▸ **Work item**: Scan the material for "white". Copy every line it appears in.
====== Excerpted data ======
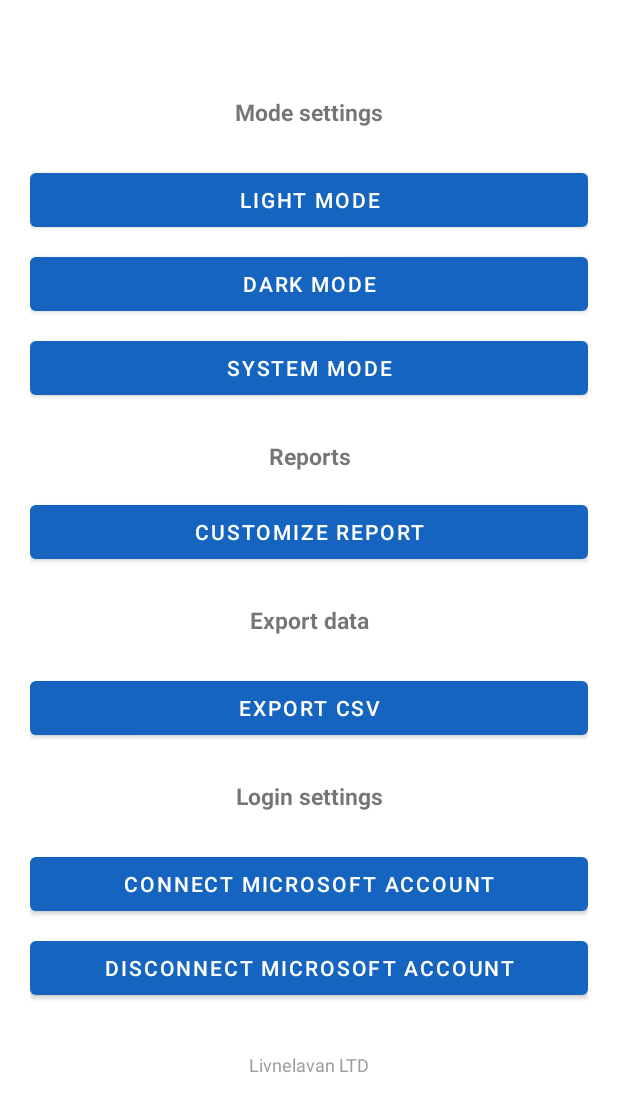
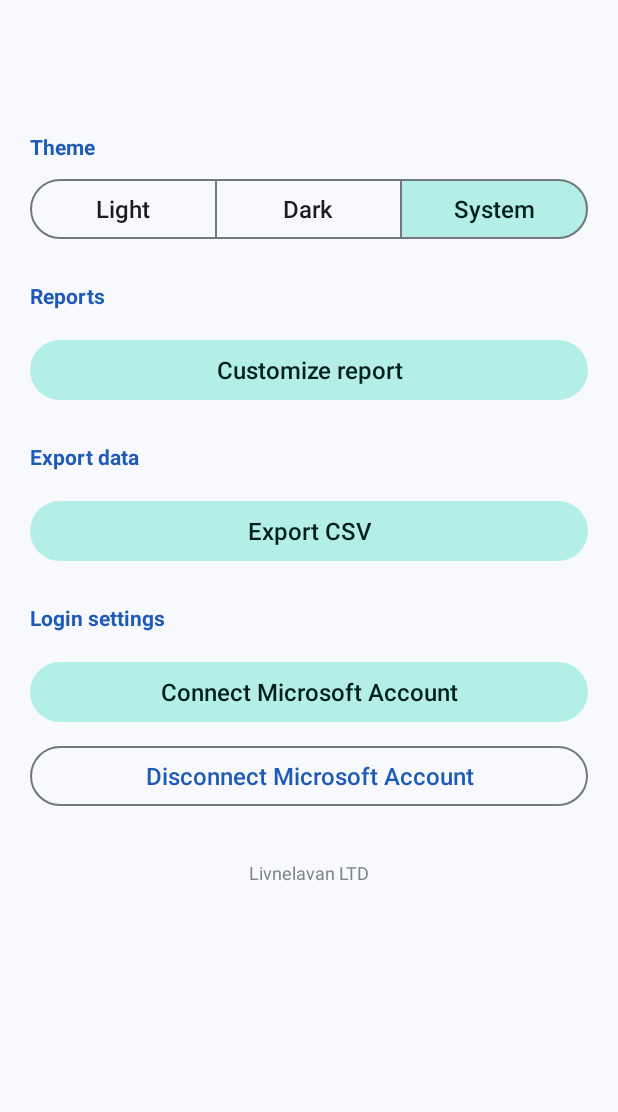
Before and after one commit to boaz-arch/ClientReceiptTracker, an Android app: the SettingsActivity screen opened directly, with no data from a screen before it, on a phone screen of 412 x 824 dp. Shown: the top 1112 px of the screen. Run offline under Robolectric (Android 15) with nearby library versions, the phone set to English and light mode, and no system bars.

Commit message:
style: consistent Material 3 light and dark themes
- One Material 3 theme for both modes with a matching light/dark palette
  (blue primary, teal accent); the old dark theme used a different parent
  and colours than the light one.
- Cards, search fields, secondary text and status colours come from the
  palette; the signature pad stays white like paper in both modes.
- Transparent system bars with icons that follow the mode.
- Settings: segmented Light / Dark / System selector showing the active
  theme, start-aligned section headings, tonal and outlined buttons.
- Sentence-case home buttons.

Co-Authored-By: Claude Opus 5.5 <noreply@anthropic.com>

```diff
--- a/app/src/main/java/com/company/supportvisit/SettingsActivity.kt
+++ b/app/src/main/java/com/company/supportvisit/SettingsActivity.kt
@@ -34,9 +34,17 @@ class SettingsActivity : AppCompatActivity() {
         setContentView(binding.root)
         binding.root.applySystemBarInsets()
 
-        binding.btnLightMode.setOnClickListener { applyThemeMode(AppCompatDelegate.MODE_NIGHT_NO) }
-        binding.btnDarkMode.setOnClickListener { applyThemeMode(AppCompatDelegate.MODE_NIGHT_YES) }
-        binding.btnSystemMode.setOnClickListener { applyThemeMode(AppCompatDelegate.MODE_NIGHT_FOLLOW_SYSTEM) }
+        val modes = mapOf(
+            R.id.btnLightMode to AppCompatDelegate.MODE_NIGHT_NO,
+            R.id.btnDarkMode to AppCompatDelegate.MODE_NIGHT_YES,
+            R.id.btnSystemMode to AppCompatDelegate.MODE_NIGHT_FOLLOW_SYSTEM
+        )
+        val current = ThemeManager.savedMode(this)
+        modes.entries.firstOrNull { it.value == current }?.let { binding.themeToggle.check(it.key) }
+        binding.themeToggle.addOnButtonCheckedListener { _, id, checked ->
+            val mode = modes[id]
+            if (checked && mode != null && mode != ThemeManager.savedMode(this)) applyThemeMode(mode)
+        }
 
         binding.btnCustomizeReport.setOnClickListener {
             startActivity(Intent(this, ReportSettingsActivity::class.java))
--- /dev/null
+++ b/app/src/main/res/drawable/bg_card.xml
@@ -0,0 +1,6 @@
+<?xml version="1.0" encoding="utf-8"?>
+<shape xmlns:android="http://schemas.android.com/apk/res/android" android:shape="rectangle">
+    <solid android:color="@color/card_surface" />
+    <stroke android:width="1dp" android:color="@color/md_outline_variant" />
+    <corners android:radius="20dp" />
+</shape>
--- /dev/null
+++ b/app/src/main/res/drawable/bg_search_field.xml
@@ -0,0 +1,5 @@
+<?xml version="1.0" encoding="utf-8"?>
+<shape xmlns:android="http://schemas.android.com/apk/res/android" android:shape="rectangle">
+    <solid android:color="@color/search_field" />
+    <corners android:radius="14dp" />
+</shape>
--- a/app/src/main/res/layout/activity_clients.xml
+++ b/app/src/main/res/layout/activity_clients.xml
@@ -20,7 +20,7 @@
         android:layout_width="match_parent"
         android:layout_height="wrap_content"
         android:layout_marginTop="16dp"
-        android:background="@color/dashboard_card"
+        android:background="@drawable/bg_search_field"
         android:hint="@string/search_clients_hint"
         android:importantForAutofill="no"
         android:inputType="text"
--- a/app/src/main/res/layout/activity_main.xml
+++ b/app/src/main/res/layout/activity_main.xml
@@ -28,8 +28,7 @@
             android:layout_width="match_parent"
             android:layout_height="wrap_content"
             android:layout_marginTop="20dp"
-            android:background="@color/dashboard_card"
-            android:elevation="4dp"
+            android:background="@drawable/bg_card"
             android:orientation="vertical"
             android:paddingStart="20dp"
             android:paddingEnd="20dp"
--- a/app/src/main/res/layout/activity_past_visits.xml
+++ b/app/src/main/res/layout/activity_past_visits.xml
@@ -22,7 +22,7 @@
         android:layout_width="match_parent"
         android:layout_height="wrap_content"
         android:layout_marginTop="16dp"
-        android:background="@color/dashboard_card"
+        android:background="@drawable/bg_search_field"
         android:hint="@string/search_hint"
         android:importantForAutofill="no"
         android:inputType="text"
--- a/app/src/main/res/layout/activity_settings.xml
+++ b/app/src/main/res/layout/activity_settings.xml
@@ -2,6 +2,7 @@
 
 <ScrollView
     xmlns:android="http://schemas.android.com/apk/res/android"
+    xmlns:app="http://schemas.android.com/apk/res-auto"
     android:layout_width="match_parent"
     android:layout_height="match_parent">
 
@@ -15,81 +16,74 @@
         android:paddingBottom="40dp">
 
         <TextView
+            style="@style/SettingsSectionHeader"
+            android:text="@string/mode_settings" />
+
+        <!-- Segmented selector: the active theme is shown as selected. -->
+        <com.google.android.material.button.MaterialButtonToggleGroup
+            android:id="@+id/themeToggle"
             android:layout_width="match_parent"
             android:layout_height="wrap_content"
-            android:gravity="center"
-            android:text="@string/mode_settings"
-            android:textSize="15sp"
-            android:textStyle="bold"
-            android:layout_marginBottom="16dp"/>
+            app:selectionRequired="true"
+            app:singleSelection="true">
 
             <Button
                 android:id="@+id/btnLightMode"
-            android:layout_width="match_parent"
+                style="@style/Widget.Material3.Button.OutlinedButton"
+                android:layout_width="0dp"
                 android:layout_height="wrap_content"
-            android:layout_marginTop="8dp"
-            android:text="@string/light_mode"/>
+                android:layout_weight="1"
+                android:text="@string/light_mode" />
 
             <Button
                 android:id="@+id/btnDarkMode"
-            android:layout_width="match_parent"
+                style="@style/Widget.Material3.Button.OutlinedButton"
+                android:layout_width="0dp"
                 android:layout_height="wrap_content"
-            android:layout_marginTop="8dp"
-            android:text="@string/dark_mode"/>
+                android:layout_weight="1"
+                android:text="@string/dark_mode" />
 
             <Button
                 android:id="@+id/btnSystemMode"
-            android:layout_width="match_parent"
+                style="@style/Widget.Material3.Button.OutlinedButton"
+                android:layout_width="0dp"
                 android:layout_height="wrap_content"
-            android:layout_marginTop="8dp"
-            android:text="@string/system_mode"/>
+                android:layout_weight="1"
+                android:text="@string/system_mode" />
+
+        </com.google.android.material.button.MaterialButtonToggleGroup>
 
         <TextView
-            android:layout_width="match_parent"
-            android:layout_height="wrap_content"
-            android:gravity="center"
-            android:text="@string/report_settings"
-            android:textSize="15sp"
-            android:textStyle="bold"
-            android:layout_marginTop="24dp"
-            android:layout_marginBottom="8dp"/>
+            style="@style/SettingsSectionHeader"
+            android:text="@string/report_settings" />
 
         <Button
             android:id="@+id/btnCustomizeReport"
+            style="@style/Widget.Material3.Button.TonalButton"
             android:layout_width="match_parent"
             android:layout_height="wrap_content"
             android:layout_marginTop="8dp"
             android:text="@string/customize_report" />
 
         <TextView
-            android:layout_width="match_parent"
-            android:layout_height="wrap_content"
-            android:gravity="center"
-            android:text="@string/export_data"
-            android:textSize="15sp"
-            android:textStyle="bold"
-            android:layout_marginTop="24dp"
-            android:layout_marginBottom="16dp"/>
+            style="@style/SettingsSectionHeader"
+            android:text="@string/export_data" />
 
         <Button
             android:id="@+id/btnExportCsv"
+            style="@style/Widget.Material3.Button.TonalButton"
             android:layout_width="match_parent"
             android:layout_height="wrap_content"
             android:layout_marginTop="8dp"
             android:text="@string/export_csv" />
 
         <TextView
-            android:layout_width="match_parent"
-            android:layout_height="wrap_content"
-            android:gravity="center"
-            android:text="@string/login_settings"
-            android:textSize="15sp"
-            android:textStyle="bold"
-            android:layout_marginTop="24dp"
-            android:layout_marginBottom="16dp"/>
+            style="@style/SettingsSectionHeader"
+            android:text="@string/login_settings" />
 
         <Button
             android:id="@+id/btnConnectMicrosoft"
+            style="@style/Widget.Material3.Button.TonalButton"
             android:layout_width="match_parent"
             android:layout_height="wrap_content"
             android:layout_marginTop="8dp"
@@ -97,6 +91,7 @@
 
         <Button
             android:id="@+id/btnDisconnectMicrosoft"
+            style="@style/Widget.Material3.Button.OutlinedButton"
             android:layout_width="match_parent"
             android:layout_height="wrap_content"
             android:layout_marginTop="8dp"
--- a/app/src/main/res/layout/activity_visit_details.xml
+++ b/app/src/main/res/layout/activity_visit_details.xml
@@ -108,7 +108,7 @@
 
         <Button
             android:id="@+id/btnRetry"
-            style="@style/Widget.MaterialComponents.Button.OutlinedButton"
+            style="@style/Widget.Material3.Button.OutlinedButton"
             android:layout_width="match_parent"
             android:layout_height="wrap_content"
             android:layout_marginTop="16dp"
--- a/app/src/main/res/layout/item_client.xml
+++ b/app/src/main/res/layout/item_client.xml
@@ -7,7 +7,7 @@
     android:clickable="true"
     android:focusable="true"
     app:cardCornerRadius="12dp"
-    app:cardElevation="2dp">
+    app:cardElevation="0dp">
 
     <LinearLayout
         android:layout_width="match_parent"
--- a/app/src/main/res/layout/item_link_button.xml
+++ b/app/src/main/res/layout/item_link_button.xml
@@ -1,6 +1,6 @@
 <?xml version="1.0" encoding="utf-8"?>
 <Button xmlns:android="http://schemas.android.com/apk/res/android"
-    style="@style/Widget.MaterialComponents.Button.TextButton"
+    style="@style/Widget.Material3.Button.TextButton"
     android:layout_width="wrap_content"
     android:layout_height="wrap_content"
     android:layout_gravity="start" />
--- /dev/null
+++ b/app/src/main/res/values-night/bools.xml
@@ -0,0 +1,3 @@
+<resources>
+    <bool name="light_system_bars">false</bool>
+</resources>
--- a/app/src/main/res/values-night/colors.xml
+++ b/app/src/main/res/values-night/colors.xml
@@ -1,22 +1,40 @@
 <resources>
-    <color name="primary">#1565C0</color>
-    <color name="primary_dark">#0D47A1</color>
+    <!-- Material 3 palette, dark. -->
+    <color name="md_primary">#ADC6FF</color>
+    <color name="md_on_primary">#002E69</color>
+    <color name="md_primary_container">#004494</color>
+    <color name="md_on_primary_container">#D8E2FF</color>
+    <color name="md_secondary">#5FDBCA</color>
+    <color name="md_on_secondary">#003731</color>
+    <color name="md_secondary_container">#005048</color>
+    <color name="md_on_secondary_container">#7DF8E6</color>
+    <color name="md_tertiary">#F7BD48</color>
+    <color name="md_on_tertiary">#402D00</color>
+    <color name="md_error">#FFB4AB</color>
+    <color name="md_on_error">#690005</color>
+    <color name="md_background">#111318</color>
+    <color name="md_on_background">#E2E2E9</color>
+    <color name="md_surface">#111318</color>
+    <color name="md_on_surface">#E2E2E9</color>
+    <color name="md_surface_variant">#44474F</color>
+    <color name="md_on_surface_variant">#C4C6D0</color>
+    <color name="md_outline">#8E9099</color>
+    <color name="md_outline_variant">#44474F</color>
+    <color name="md_surface_container_lowest">#0C0E13</color>
+    <color name="md_surface_container_low">#1A1C21</color>
+    <color name="md_surface_container">#1E2025</color>
+    <color name="md_surface_container_high">#282A2F</color>
+    <color name="md_surface_container_highest">#33353A</color>
+
+    <color name="card_surface">@color/md_surface_container</color>
+    <color name="search_field">@color/md_surface_container_high</color>
+    <color name="text_secondary">@color/md_on_surface_variant</color>
+    <color name="text_muted">#8E9099</color>
     <color name="white">#FFFFFF</color>
 
-    <color name="signature_bg">#F5F5F5</color>
-    <color name="signature_border">#BDBDBD</color>
+    <color name="signature_bg">#FFFFFF</color>
 
-    <color name="dashboard_card">#1E1E1E</color>
-    <color name="past_visit_search">#1E1E1E</color>
-
-
-    <color name="text_secondary">#757575</color>
-    <color name="text_muted">#9E9E9E</color>
-    <color name="text_body">#424242</color>
-
-    <color name="requirement_met">#2E7D32</color>
-
-    <color name="status_pending">#EF6C00</color>
-    <color name="status_done">#388E3C</color>
-    <color name="status_failed">#E53935</color>
+    <color name="status_pending">#D97706</color>
+    <color name="status_done">#2E9E52</color>
+    <color name="status_failed">#DC362E</color>
 </resources>
--- a/app/src/main/res/values-night/themes.xml
+++ /dev/null
@@ -1,17 +0,0 @@
-<resources xmlns:tools="http://schemas.android.com/tools">
-
-    <style
-        name="Theme.SupportVisit"
-        parent="Theme.Material3.DayNight.NoActionBar">
-
-        <item name="colorPrimary">#00BFA5</item>
-
-        <item name="colorSecondary">#4DD0E1</item>
-
-        <item name="android:statusBarColor">#121212</item>
-
-        <item name="android:navigationBarColor">#121212</item>
-
-    </style>
-
-</resources>
--- /dev/null
+++ b/app/src/main/res/values/bools.xml
@@ -0,0 +1,3 @@
+<resources>
+    <bool name="light_system_bars">true</bool>
+</resources>
--- a/app/src/main/res/values/colors.xml
+++ b/app/src/main/res/values/colors.xml
@@ -1,22 +1,42 @@
 <resources>
-    <color name="primary">#1565C0</color>
-    <color name="primary_dark">#0D47A1</color>
+    <!-- Material 3 palette, light. Dark values are in values-night/colors.xml. -->
+    <color name="md_primary">#1E5BB8</color>
+    <color name="md_on_primary">#FFFFFF</color>
+    <color name="md_primary_container">#D8E2FF</color>
+    <color name="md_on_primary_container">#001A41</color>
+    <color name="md_secondary">#00796B</color>
+    <color name="md_on_secondary">#FFFFFF</color>
+    <color name="md_secondary_container">#B3EFE6</color>
+    <color name="md_on_secondary_container">#00201C</color>
+    <color name="md_tertiary">#7A5A00</color>
+    <color name="md_on_tertiary">#FFFFFF</color>
+    <color name="md_error">#BA1A1A</color>
+    <color name="md_on_error">#FFFFFF</color>
+    <color name="md_background">#F8F9FD</color>
+    <color name="md_on_background">#1A1C21</color>
+    <color name="md_surface">#F8F9FD</color>
+    <color name="md_on_surface">#1A1C21</color>
+    <color name="md_surface_variant">#E0E2EC</color>
+    <color name="md_on_surface_variant">#44474F</color>
+    <color name="md_outline">#74777F</color>
+    <color name="md_outline_variant">#C4C6D0</color>
+    <color name="md_surface_container_lowest">#FFFFFF</color>
+    <color name="md_surface_container_low">#F2F3F8</color>
+    <color name="md_surface_container">#ECEEF3</color>
+    <color name="md_surface_container_high">#E6E8EE</color>
+    <color name="md_surface_container_highest">#E0E2E8</color>
+
+    <!-- App colors, defined per mode. -->
+    <color name="card_surface">@color/md_surface_container_lowest</color>
+    <color name="search_field">@color/md_surface_container_high</color>
+    <color name="text_secondary">@color/md_on_surface_variant</color>
+    <color name="text_muted">#80838C</color>
     <color name="white">#FFFFFF</color>
 
-    <color name="signature_bg">#F5F5F5</color>
-    <color name="signature_border">#BDBDBD</color>
+    <!-- The signature pad stays white with dark ink in both modes, like paper. -->
+    <color name="signature_bg">#FFFFFF</color>
 
-    <color name="dashboard_card">#FFFFFF</color>
-    <color name="past_visit_search">#FFFFFF</color>
-
-
-    <color name="text_secondary">#757575</color>
-    <color name="text_muted">#9E9E9E</color>
-    <color name="text_body">#424242</color>
-
-    <color name="requirement_met">#2E7D32</color>
-
-    <color name="status_pending">#F57C00</color>
-    <color name="status_done">#2E7D32</color>
-    <color name="status_failed">#C62828</color>
+    <color name="status_pending">#B45309</color>
+    <color name="status_done">#1B7F3B</color>
+    <color name="status_failed">#BA1A1A</color>
 </resources>
--- a/app/src/main/res/values/strings.xml
+++ b/app/src/main/res/values/strings.xml
@@ -12,8 +12,8 @@
     <string name="signed_in_as">Signed in as %1$s</string>
     <string name="signed_in_guest">Signed in as Guest</string>
     <string name="what_would_you_like_to_do">What would you like to do?</string>
-    <string name="add_new_visit_report">ADD New Visit Report</string>
-    <string name="view_my_past_visits">VIEW My Past Visits</string>
+    <string name="add_new_visit_report">New visit report</string>
+    <string name="view_my_past_visits">Past visits</string>
     <string name="settings">Settings</string>
 
     <!-- New visit -->
@@ -71,10 +71,10 @@
     <string name="visit_not_found">Visit not found</string>
 
     <!-- Settings -->
-    <string name="mode_settings">Mode settings</string>
-    <string name="light_mode">Light Mode</string>
-    <string name="dark_mode">Dark Mode</string>
-    <string name="system_mode">System Mode</string>
+    <string name="mode_settings">Theme</string>
+    <string name="light_mode">Light</string>
+    <string name="dark_mode">Dark</string>
+    <string name="system_mode">System</string>
     <string name="export_data">Export data</string>
     <string name="export_csv">Export CSV</string>
     <string name="share_csv">Share CSV</string>
--- a/app/src/main/res/values/themes.xml
+++ b/app/src/main/res/values/themes.xml
@@ -1,50 +1,66 @@
 <resources xmlns:tools="http://schemas.android.com/tools">
 
-    <style
-        name="Theme.SupportVisit"
-        parent="Theme.MaterialComponents.DayNight.NoActionBar">
+    <style name="Theme.SupportVisit" parent="Theme.Material3.DayNight.NoActionBar">
+        <item name="colorPrimary">@color/md_primary</item>
+        <item name="colorOnPrimary">@color/md_on_primary</item>
+        <item name="colorPrimaryContainer">@color/md_primary_container</item>
+        <item name="colorOnPrimaryContainer">@color/md_on_primary_container</item>
+        <item name="colorSecondary">@color/md_secondary</item>
+        <item name="colorOnSecondary">@color/md_on_secondary</item>
+        <item name="colorSecondaryContainer">@color/md_secondary_container</item>
+        <item name="colorOnSecondaryContainer">@color/md_on_secondary_container</item>
+        <item name="colorTertiary">@color/md_tertiary</item>
+        <item name="colorOnTertiary">@color/md_on_tertiary</item>
+        <item name="colorError">@color/md_error</item>
+        <item name="colorOnError">@color/md_on_error</item>
+        <item name="android:colorBackground">@color/md_background</item>
+        <item name="colorOnBackground">@color/md_on_background</item>
+        <item name="colorSurface">@color/md_surface</item>
+        <item name="colorOnSurface">@color/md_on_surface</item>
+        <item name="colorSurfaceVariant">@color/md_surface_variant</item>
+        <item name="colorOnSurfaceVariant">@color/md_on_surface_variant</item>
+        <item name="colorOutline">@color/md_outline</item>
+        <item name="colorOutlineVariant">@color/md_outline_variant</item>
+        <item name="colorSurfaceContainerLowest">@color/md_surface_container_lowest</item>
+        <item name="colorSurfaceContainerLow">@color/md_surface_container_low</item>
+        <item name="colorSurfaceContainer">@color/md_surface_container</item>
+        <item name="colorSurfaceContainerHigh">@color/md_surface_container_high</item>
+        <item name="colorSurfaceContainerHighest">@color/md_surface_container_highest</item>
 
-        <item name="colorPrimary">@color/primary</item>
-        <item name="colorPrimaryDark">@color/primary_dark</item>
-        <item name="colorAccent">@color/primary</item>
-        <item name="android:statusBarColor">@color/primary_dark</item>
+        <!-- Edge-to-edge: transparent bars; icon colour follows the mode (values-night flips it). -->
+        <item name="android:statusBarColor">@android:color/transparent</item>
+        <item name="android:navigationBarColor">@android:color/transparent</item>
+        <item name="android:windowLightStatusBar">@bool/light_system_bars</item>
+        <item name="android:windowLightNavigationBar">@bool/light_system_bars</item>
 
+        <item name="materialButtonStyle">@style/AppButton</item>
+        <item name="materialCardViewStyle">@style/AppCard</item>
+    </style>
+
+    <!-- Rounded, comfortable buttons everywhere. -->
+    <style name="AppButton" parent="Widget.Material3.Button">
+        <item name="android:minHeight">52dp</item>
+        <item name="cornerRadius">16dp</item>
+        <item name="android:textSize">16sp</item>
+        <item name="android:letterSpacing">0</item>
+    </style>
+
+    <style name="AppCard" parent="Widget.Material3.CardView.Filled">
+        <item name="cardBackgroundColor">@color/card_surface</item>
+        <item name="cardCornerRadius">16dp</item>
+        <item name="strokeWidth">1dp</item>
+        <item name="strokeColor">@color/md_outline_variant</item>
     </style>
 
     <style name="SettingsSectionHeader">
-
-        <item name="android:layout_width">
-            wrap_content
-        </item>
-
-        <item name="android:layout_height">
-            wrap_content
-        </item>
-
-        <item name="android:textSize">
-            13sp
-        </item>
-
-        <item name="android:textStyle">
-            bold
-        </item>
-
-        <item name="android:textAllCaps">
-            true
-        </item>
-
-        <item name="android:letterSpacing">
-            0.05
-        </item>
-
-        <item name="android:textColor">
-            @color/primary
-        </item>
-
-        <item name="android:layout_marginTop">
-            18dp
-        </item>
-
+        <item name="android:layout_width">match_parent</item>
+        <item name="android:layout_height">wrap_content</item>
+        <item name="android:layout_marginTop">24dp</item>
+        <item name="android:layout_marginBottom">8dp</item>
+        <item name="android:textAlignment">viewStart</item>
+        <item name="android:textSize">14sp</item>
+        <item name="android:textStyle">bold</item>
+        <item name="android:textColor">?attr/colorPrimary</item>
     </style>
 
     <style name="SettingsDivider">
```
Also changed, not shown: app/src/main/res/layout/activity_new_visit.xml (+9 -10 lines), app/src/main/res/layout/item_visit.xml (+4 -3 lines), 1 other file. Lines whose indentation alone changed are shown as unchanged.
======
▸ **Final answer**:
  palette; the signature pad stays white like paper in both modes.
     <color name="white">#FFFFFF</color>
     <color name="white">#FFFFFF</color>
+    <!-- The signature pad stays white with dark ink in both modes, like paper. -->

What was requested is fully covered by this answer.